“I’m hoping ... he lays out more of a blueprint,” Kind (D-La Crosse) said Monday during a stop at the Herald’s office. “A vision, a message to the American people that, hey, we can do this.”
Kind would like to hear about the president’s plan to create jobs and to keep America competitive with the rest of the world.
“I want to see something done to help our businesses to be more competitive globally,” he said.
He also wants Congress to tackle rising health care costs and defense programs. For example, Kind said it makes no sense to maintain 70,000 U.S. troops in Germany for an attack from Russia that will never come.
Kind was in Chippewa Falls — which was added to the Third Congressional District last year — to talk with economic development representatives and officials from the CN Railroad about the inter-modal terminal in Chippewa Falls.
“It would expand some opportunities for businesses big and small,” Kind said of the terminal.
He also stopped at St. Joseph’s Hospital in Chippewa Falls, touring the hospital's trauma emergency center, along with the L.E. Phillips Libertas Center.

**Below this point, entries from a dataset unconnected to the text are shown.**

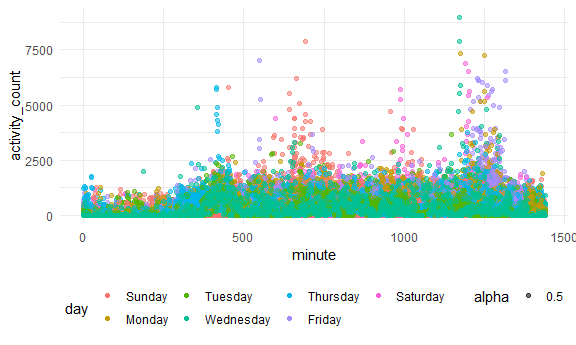
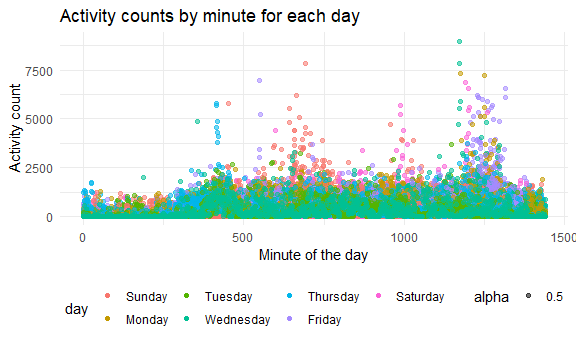
added labels for accel_plot in problem 2

diff --git a/p8105_hw3_amv2204.md b/p8105_hw3_amv2204.md
@@ -102,7 +102,12 @@ courses for each day:
 ``` r
 accel %>%
   ggplot(aes(x = minute, y = activity_count, color = day)) +
-  geom_point(aes(alpha = .5)) 
+  geom_point(aes(alpha = .5)) +
+   labs(
+    title = "Activity counts by minute for each day",
+    x = "Minute of the day",
+    y = "Activity count"
+  )
 ```
 
 <img src="p8105_hw3_amv2204_files/figure-gfm/accel_plot-1.png" width="90%" />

He said the hospital is a model for the nation in reducing hospital infection rates. “We’ve got some wonderful models of care in this area,” he said.
Kind believes the Affordable Care Act will change the way of paying for health care, deriving payments from outcome-based results instead of the number of cases handled.
Last year, the nation paid $750 billion for things that did not work for patients. “These volume-based payments are bankrupting us as a nation,” he said.
Next year under the act, insurance exchanges will be set up for people to shop for insurance.
“You will have different levels of benefits but you will, at least, have minimal standards,” he said.
Competition for insurance companies on the exchanges will drive prices down, he said.
Kind is the leader of the New Democratic coalition, consisting of 55 House members who have been classified as moderate.
If he could, Kind said he would do something about the Supreme Court’s Citizens United ruling, which allows corporations and special interest groups to set up PACs to place campaign ads.
And Kind would love to see Wisconsin switch to having a non-partisan judicial commission set up redistricting political boundaries every 10 years, as Iowa, California and other states have done.
During his next term, Kind would like to see comprehensive tax reform, calling the current tax code a monstrosity.
“It’s not fair to working families,” he said.